In 2017, Uhuru, with his eyes firmly fixed on promoting the Building Bridges Initiative (BBI) and building his legacy through the Big Four Agenda (under the pillars of Food Security, Affordable Housing, Manufacturing and Universal Health Coverage), implored his Cabinet secretaries to stay away from politics and help him achieve his goals instead. But Kiunjuri appeared bent on defying his boss — he went around Mt. Kenya to insist that the BBI blueprint must cater for the region’s interests. At one point he caused shockwaves when he convened a press conference at Parliament Buildings, which was attended by over 40 MPs, and openly defied the President’s stand on the BBI.

Kiunjuri knew the BBI and the Big Four Agenda were the President’s pet projects. None of that seemed to matter.
Political observers believe Kiunjuri was the architect of his own fate. Indisputably, he was a man who dreamt big and was admirably self-driven. But he also had an exaggerated sense of self-importance. For instance, when he was first appointed as Assistant Minister, he furiously called a press conference and dismissed the appointment as being too junior for him. He had apparently expected a full ministerial position. A few days later he ate humble pie and accepted the position.

His days at the Ministry of Water and Irrigation came to an abrupt end when he engaged in a public spat with his boss, Charity Ngilu, whom he accused of engaging in corruption. President Kibaki promptly fired him and replaced him with Ferdinand Waititu.

His defiant forays in the Mt. Kenya region against Uhuru were also not a new thing, having done the same against Kibaki when the latter was the undisputed political champion in the region. Small wonder then that he was fired from government, not once but twice, by two different administrations.

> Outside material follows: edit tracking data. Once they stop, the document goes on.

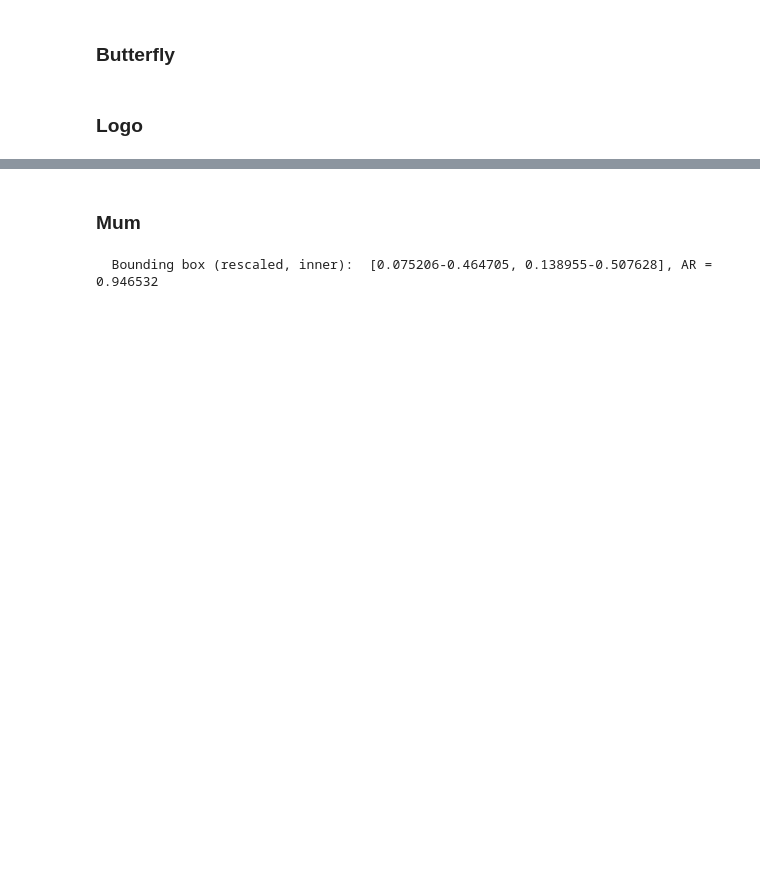
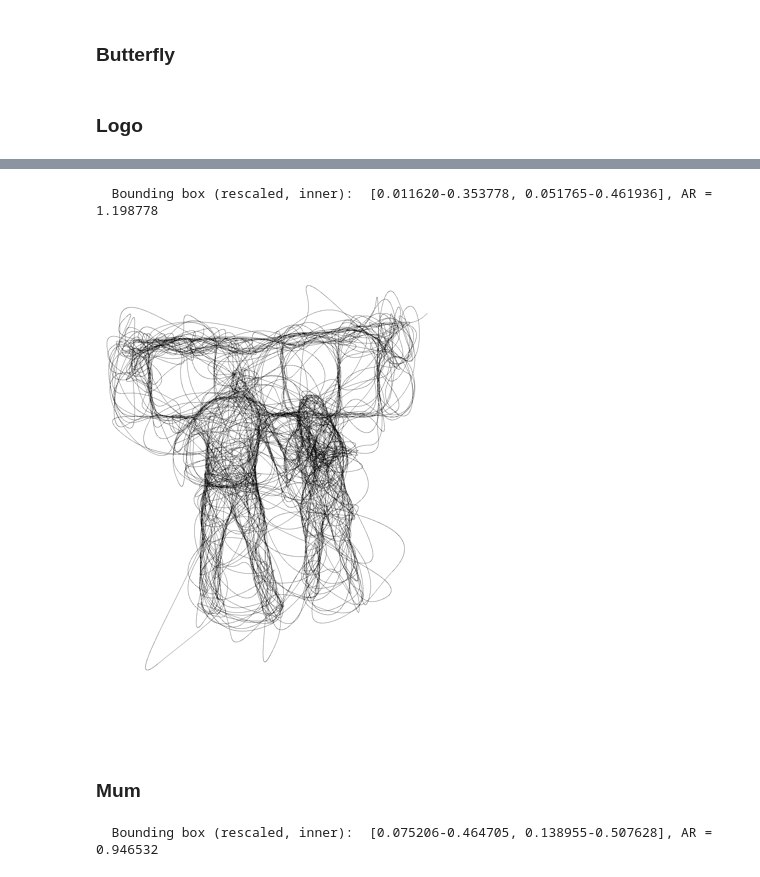
Before and after one commit to callummcdougall/computational-thread-art-v3, a Jupyter notebook: thread-art-drawing.ipynb, the cells around one changed output, grey strips where cells are left out. Cells and saved outputs as stored; diff of their text form; code cells hidden in the pictures; blank space fills up the shorter version.

```diff
--- a/thread-art-drawing.ipynb
+++ b/thread-art-drawing.ipynb
@@ -292,3 +368,34 @@ np.savez("outputs_drawing/logo_01.npz", **all_coords)
+# %%
+mydraw = drawing.Drawing(
+    target=drawing.TargetImage(
+        image_path="images/cindy-6.png",
+        weight_image_path=None,
+        palette=[(0, 0, 0)],
+        x=800,
+        output_x=1500,
+        blur_rad=1,
+    ),
+    n_shapes=800,
+    n_random=300,
+    darkness=0.10,  # 0.15,
+    negative_penalty=0.0,
+    outer_bound=0 / 30,
+    inner_bound=2 / 30,
+    shape=drawing.Shape(
+        line_type=drawing.LineType.BEZIER,
+        size_range=(0.09, 0.5),
+        endpoint_angle_range=(np.pi * 0.1, np.pi * 0.8),
+        bezier_end_angle_range=(-np.pi * 0.8, np.pi * 0.8),
+    ),
+)
+
+canvas, svg, all_coords, border_lengths, target_y, target_x = mydraw.create_img(name="cindy_01")
+# canvas_2, _, _ = mydraw.make_canvas_and_crop_coords(all_coords, target_y, target_x, fractions=0.8)
+
+display(canvas)  # .resize((500, 500)))
+# %% [output]
+  Bounding box (rescaled, inner):  [0.011620-0.353778, 0.051765-0.461936], AR = 1.198778
+[figure, added]
 # %% [markdown]
 ### Mum
 # %%
```
Also changed, not shown: parts of 4 cells of this notebook, 11 other files.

Share this post

Comment on post

Your email address will not be published. Required fields are marked *